▶ _WHAT THIS TASK INVOLVES_: In the copy, include every entry exactly but none of the pictures.

(Collected data)
------------------------

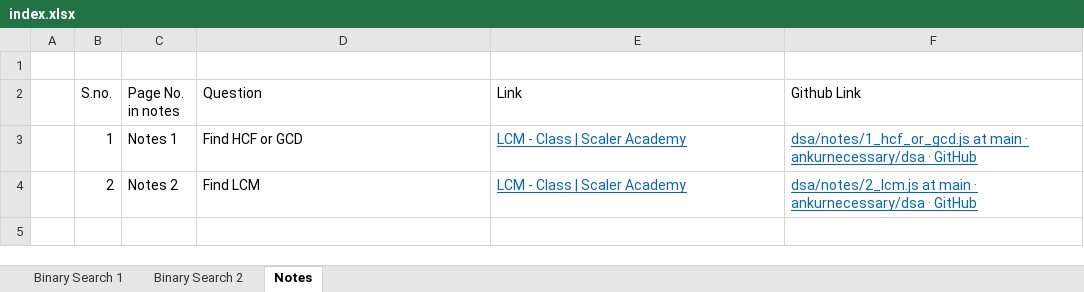
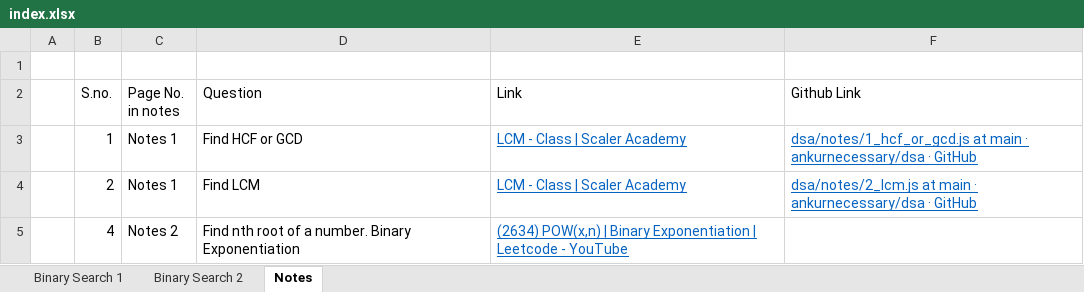
Before and after one commit to ankurnecessary/dsa, an Excel workbook: index.xlsx, sheet Notes, drawn as a sheet; values as stored, in another font and other column widths than the file's, no borders; the diff names each change by its address in the sheet, - before the commit and + after, or states it on an @@ line.

Commit message:
Notes: Get nth root via binary exponentiation

```diff
--- a/index.xlsx (sheet Notes)
+++ b/index.xlsx (sheet Notes)
-C4 (Page No. in notes): Notes 2
+C4 (Page No. in notes): Notes 1
+row 5:  | 4 | Notes 2 | Find nth root of a number. Binary Exponentiation | (2634) POW(x,n) | Binary Exponentiation | Leetcode - YouTube
```
Also changed, not shown: sheet Binary Search 2, 2 other files.
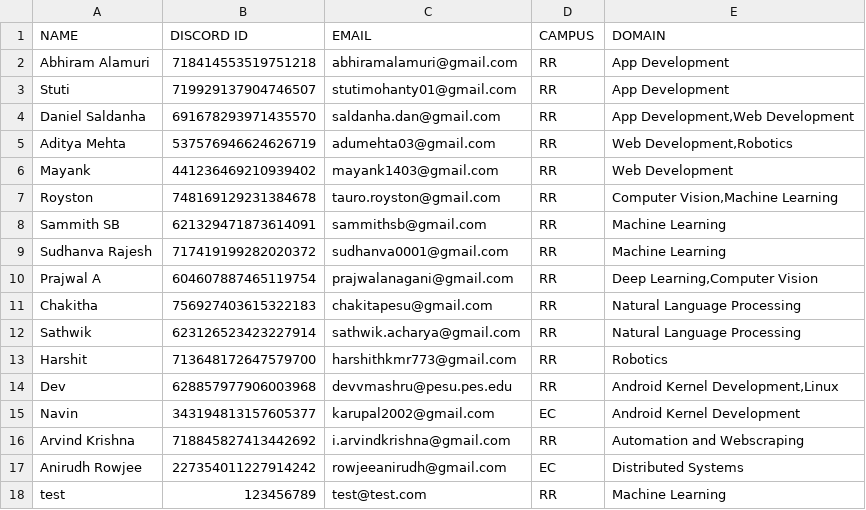
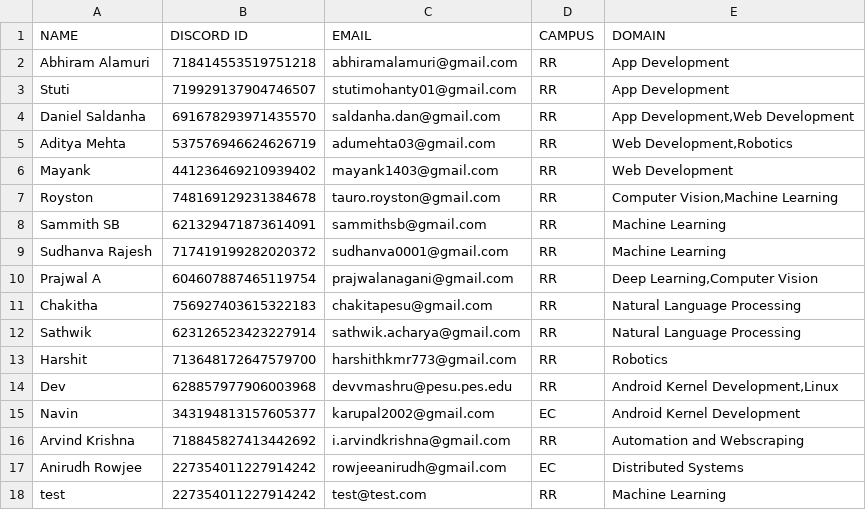
Before and after one commit to HackerSpace-PESU/spacebot, a CSV file: data/mentors.csv, drawn as a sheet.

Commit message:
test faculty sync

```diff
--- a/data/mentors.csv
+++ b/data/mentors.csv
@@ -17,2 +17,2 @@ Arvind Krishna,718845827413442692,i.arvindkrishna@gmail.com,RR,"Automation and W
 Anirudh Rowjee,227354011227914242,rowjeeanirudh@gmail.com,EC,"Distributed Systems"
-test,123456789,test@test.com,RR,"Machine Learning"
+test,227354011227914242,test@test.com,RR,"Machine Learning"
```
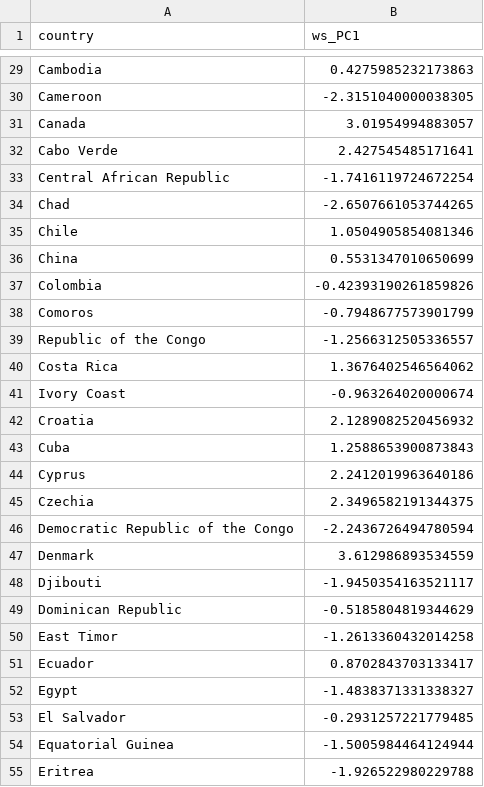
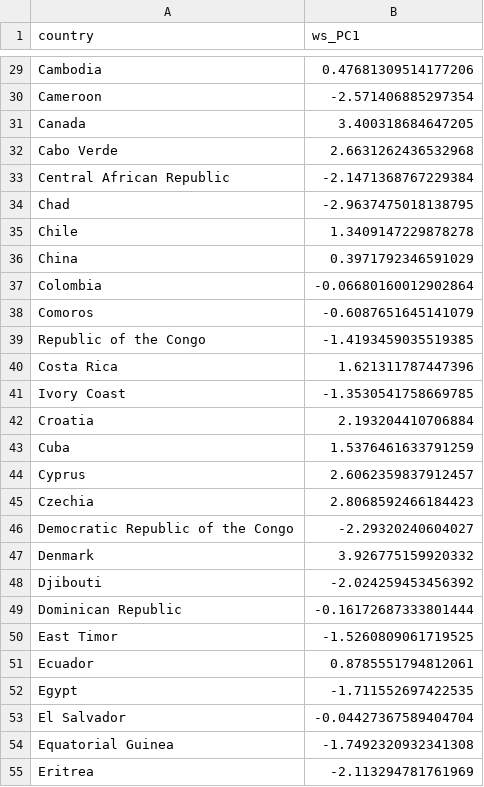
Before and after one commit to ccjolley/DECA, a CSV file: ws_pc.csv, drawn as a sheet; only a part is shown, gaps mark what is left out; the diff covers the shown part only; the diff names each change by its address in the sheet, - before the commit and + after, or states it on an @@ line.

```diff
--- a/ws_pc.csv
+++ b/ws_pc.csv
-B29 (ws_PC1): 0.4275985232173863
+B29 (ws_PC1): 0.47681309514177206
-B30 (ws_PC1): -2.3151040000038305
+B30 (ws_PC1): -2.571406885297354
-B31 (ws_PC1): 3.01954994883057
+B31 (ws_PC1): 3.400318684647205
-B32 (ws_PC1): 2.427545485171641
+B32 (ws_PC1): 2.6631262436532968
-B33 (ws_PC1): -1.7416119724672254
+B33 (ws_PC1): -2.1471368767229384
-B34 (ws_PC1): -2.6507661053744265
+B34 (ws_PC1): -2.9637475018138795
-B35 (ws_PC1): 1.0504905854081346
+B35 (ws_PC1): 1.3409147229878278
-B36 (ws_PC1): 0.5531347010650699
+B36 (ws_PC1): 0.3971792346591029
-B37 (ws_PC1): -0.42393190261859826
+B37 (ws_PC1): -0.06680160012902864
-B38 (ws_PC1): -0.7948677573901799
+B38 (ws_PC1): -0.6087651645141079
-B39 (ws_PC1): -1.2566312505336557
+B39 (ws_PC1): -1.4193459035519385
-B40 (ws_PC1): 1.3676402546564062
+B40 (ws_PC1): 1.621311787447396
-B41 (ws_PC1): -0.963264020000674
+B41 (ws_PC1): -1.3530541758669785
-B42 (ws_PC1): 2.1289082520456932
+B42 (ws_PC1): 2.193204410706884
-B43 (ws_PC1): 1.2588653900873843
+B43 (ws_PC1): 1.5376461633791259
-B44 (ws_PC1): 2.2412019963640186
+B44 (ws_PC1): 2.6062359837912457
-B45 (ws_PC1): 2.3496582191344375
+B45 (ws_PC1): 2.8068592466184423
-B46 (ws_PC1): -2.2436726494780594
+B46 (ws_PC1): -2.29320240604027
-B47 (ws_PC1): 3.612986893534559
+B47 (ws_PC1): 3.926775159920332
-B48 (ws_PC1): -1.9450354163521117
+B48 (ws_PC1): -2.024259453456392
-B49 (ws_PC1): -0.5185804819344629
+B49 (ws_PC1): -0.16172687333801444
-B50 (ws_PC1): -1.2613360432014258
+B50 (ws_PC1): -1.5260809061719525
-B51 (ws_PC1): 0.8702843703133417
+B51 (ws_PC1): 0.8785551794812061
-B52 (ws_PC1): -1.4838371331338327
+B52 (ws_PC1): -1.711552697422535
-B53 (ws_PC1): -0.2931257221779485
+B53 (ws_PC1): -0.04427367589404704
-B54 (ws_PC1): -1.5005984464124944
+B54 (ws_PC1): -1.7492320932341308
-B55 (ws_PC1): -1.926522980229788
+B55 (ws_PC1): -2.113294781761969
```
Also changed, not shown: 149 edited cells elsewhere in this file, 1 other file.
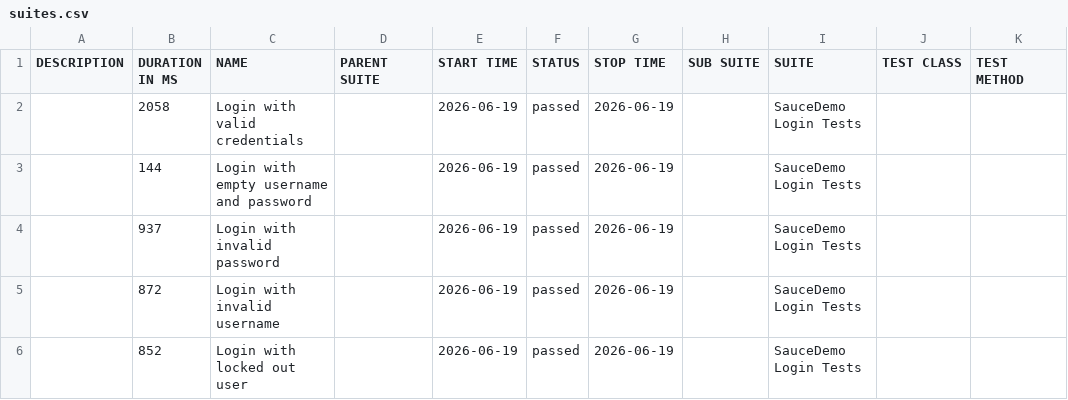
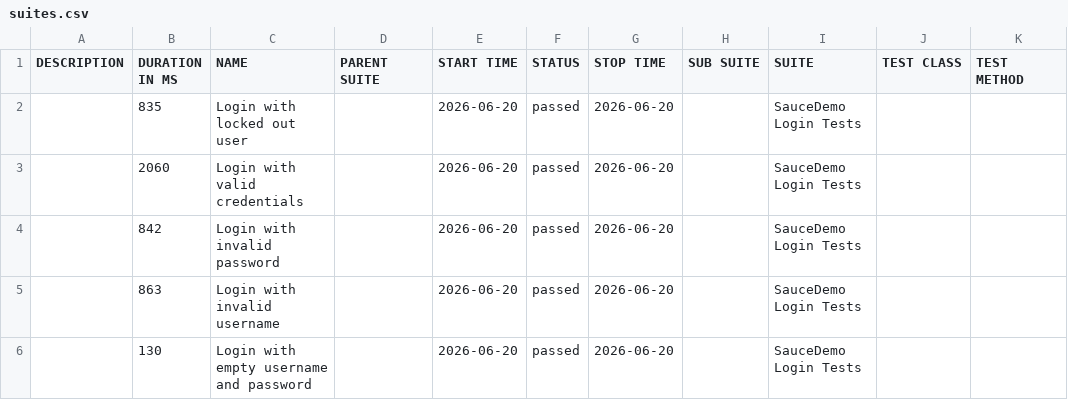
Before and after one commit to ParasOli/saucedemo-ui-automation, a CSV file: data/suites.csv, drawn as a sheet.

```diff
--- a/data/suites.csv
+++ b/data/suites.csv
@@ -1,6 +1,6 @@
 "DESCRIPTION","DURATION IN MS","NAME","PARENT SUITE","START TIME","STATUS","STOP TIME","SUB SUITE","SUITE","TEST CLASS","TEST METHOD"
-"","2058","Login with valid credentials","","2026-06-19","passed","2026-06-19","","SauceDemo Login Tests","",""
-"","144","Login with empty username and password","","2026-06-19","passed","2026-06-19","","SauceDemo Login Tests","",""
-"","937","Login with invalid password","","2026-06-19","passed","2026-06-19","","SauceDemo Login Tests","",""
-"","872","Login with invalid username","","2026-06-19","passed","2026-06-19","","SauceDemo Login Tests","",""
-"","852","Login with locked out user","","2026-06-19","passed","2026-06-19","","SauceDemo Login Tests","",""
+"","835","Login with locked out user","","2026-06-20","passed","2026-06-20","","SauceDemo Login Tests","",""
+"","2060","Login with valid credentials","","2026-06-20","passed","2026-06-20","","SauceDemo Login Tests","",""
+"","842","Login with invalid password","","2026-06-20","passed","2026-06-20","","SauceDemo Login Tests","",""
+"","863","Login with invalid username","","2026-06-20","passed","2026-06-20","","SauceDemo Login Tests","",""
+"","130","Login with empty username and password","","2026-06-20","passed","2026-06-20","","SauceDemo Login Tests","",""
```
Also changed, not shown: 24 other files.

------------------------

▶ _RESPONSE TO THE EXERCISE_:
Before and after one commit to ankurnecessary/dsa, an Excel workbook: index.xlsx, sheet Notes, drawn as a sheet; values as stored, in another font and other column widths than the file's, no borders; the diff names each change by its address in the sheet, - before the commit and + after, or states it on an @@ line.

Commit message:
Notes: Get nth root via binary exponentiation

```diff
--- a/index.xlsx (sheet Notes)
+++ b/index.xlsx (sheet Notes)
-C4 (Page No. in notes): Notes 2
+C4 (Page No. in notes): Notes 1
+row 5:  | 4 | Notes 2 | Find nth root of a number. Binary Exponentiation | (2634) POW(x,n) | Binary Exponentiation | Leetcode - YouTube
```
Also changed, not shown: sheet Binary Search 2, 2 other files.
Before and after one commit to HackerSpace-PESU/spacebot, a CSV file: data/mentors.csv, drawn as a sheet.

Commit message:
test faculty sync

```diff
--- a/data/mentors.csv
+++ b/data/mentors.csv
@@ -17,2 +17,2 @@ Arvind Krishna,718845827413442692,i.arvindkrishna@gmail.com,RR,"Automation and W
 Anirudh Rowjee,227354011227914242,rowjeeanirudh@gmail.com,EC,"Distributed Systems"
-test,123456789,test@test.com,RR,"Machine Learning"
+test,227354011227914242,test@test.com,RR,"Machine Learning"
```
Before and after one commit to ccjolley/DECA, a CSV file: ws_pc.csv, drawn as a sheet; only a part is shown, gaps mark what is left out; the diff covers the shown part only; the diff names each change by its address in the sheet, - before the commit and + after, or states it on an @@ line.

```diff
--- a/ws_pc.csv
+++ b/ws_pc.csv
-B29 (ws_PC1): 0.4275985232173863
+B29 (ws_PC1): 0.47681309514177206
-B30 (ws_PC1): -2.3151040000038305
+B30 (ws_PC1): -2.571406885297354
-B31 (ws_PC1): 3.01954994883057
+B31 (ws_PC1): 3.400318684647205
-B32 (ws_PC1): 2.427545485171641
+B32 (ws_PC1): 2.6631262436532968
-B33 (ws_PC1): -1.7416119724672254
+B33 (ws_PC1): -2.1471368767229384
-B34 (ws_PC1): -2.6507661053744265
+B34 (ws_PC1): -2.9637475018138795
-B35 (ws_PC1): 1.0504905854081346
+B35 (ws_PC1): 1.3409147229878278
-B36 (ws_PC1): 0.5531347010650699
+B36 (ws_PC1): 0.3971792346591029
-B37 (ws_PC1): -0.42393190261859826
+B37 (ws_PC1): -0.06680160012902864
-B38 (ws_PC1): -0.7948677573901799
+B38 (ws_PC1): -0.6087651645141079
-B39 (ws_PC1): -1.2566312505336557
+B39 (ws_PC1): -1.4193459035519385
-B40 (ws_PC1): 1.3676402546564062
+B40 (ws_PC1): 1.621311787447396
-B41 (ws_PC1): -0.963264020000674
+B41 (ws_PC1): -1.3530541758669785
-B42 (ws_PC1): 2.1289082520456932
+B42 (ws_PC1): 2.193204410706884
-B43 (ws_PC1): 1.2588653900873843
+B43 (ws_PC1): 1.5376461633791259
-B44 (ws_PC1): 2.2412019963640186
+B44 (ws_PC1): 2.6062359837912457
-B45 (ws_PC1): 2.3496582191344375
+B45 (ws_PC1): 2.8068592466184423
-B46 (ws_PC1): -2.2436726494780594
+B46 (ws_PC1): -2.29320240604027
-B47 (ws_PC1): 3.612986893534559
+B47 (ws_PC1): 3.926775159920332
-B48 (ws_PC1): -1.9450354163521117
+B48 (ws_PC1): -2.024259453456392
-B49 (ws_PC1): -0.5185804819344629
+B49 (ws_PC1): -0.16172687333801444
-B50 (ws_PC1): -1.2613360432014258
+B50 (ws_PC1): -1.5260809061719525
-B51 (ws_PC1): 0.8702843703133417
+B51 (ws_PC1): 0.8785551794812061
-B52 (ws_PC1): -1.4838371331338327
+B52 (ws_PC1): -1.711552697422535
-B53 (ws_PC1): -0.2931257221779485
+B53 (ws_PC1): -0.04427367589404704
-B54 (ws_PC1): -1.5005984464124944
+B54 (ws_PC1): -1.7492320932341308
-B55 (ws_PC1): -1.926522980229788
+B55 (ws_PC1): -2.113294781761969
```
Also changed, not shown: 149 edited cells elsewhere in this file, 1 other file.
Before and after one commit to ParasOli/saucedemo-ui-automation, a CSV file: data/suites.csv, drawn as a sheet.

```diff
--- a/data/suites.csv
+++ b/data/suites.csv
@@ -1,6 +1,6 @@
 "DESCRIPTION","DURATION IN MS","NAME","PARENT SUITE","START TIME","STATUS","STOP TIME","SUB SUITE","SUITE","TEST CLASS","TEST METHOD"
-"","2058","Login with valid credentials","","2026-06-19","passed","2026-06-19","","SauceDemo Login Tests","",""
-"","144","Login with empty username and password","","2026-06-19","passed","2026-06-19","","SauceDemo Login Tests","",""
-"","937","Login with invalid password","","2026-06-19","passed","2026-06-19","","SauceDemo Login Tests","",""
-"","872","Login with invalid username","","2026-06-19","passed","2026-06-19","","SauceDemo Login Tests","",""
-"","852","Login with locked out user","","2026-06-19","passed","2026-06-19","","SauceDemo Login Tests","",""
+"","835","Login with locked out user","","2026-06-20","passed","2026-06-20","","SauceDemo Login Tests","",""
+"","2060","Login with valid credentials","","2026-06-20","passed","2026-06-20","","SauceDemo Login Tests","",""
+"","842","Login with invalid password","","2026-06-20","passed","2026-06-20","","SauceDemo Login Tests","",""
+"","863","Login with invalid username","","2026-06-20","passed","2026-06-20","","SauceDemo Login Tests","",""
+"","130","Login with empty username and password","","2026-06-20","passed","2026-06-20","","SauceDemo Login Tests","",""
```
Also changed, not shown: 24 other files.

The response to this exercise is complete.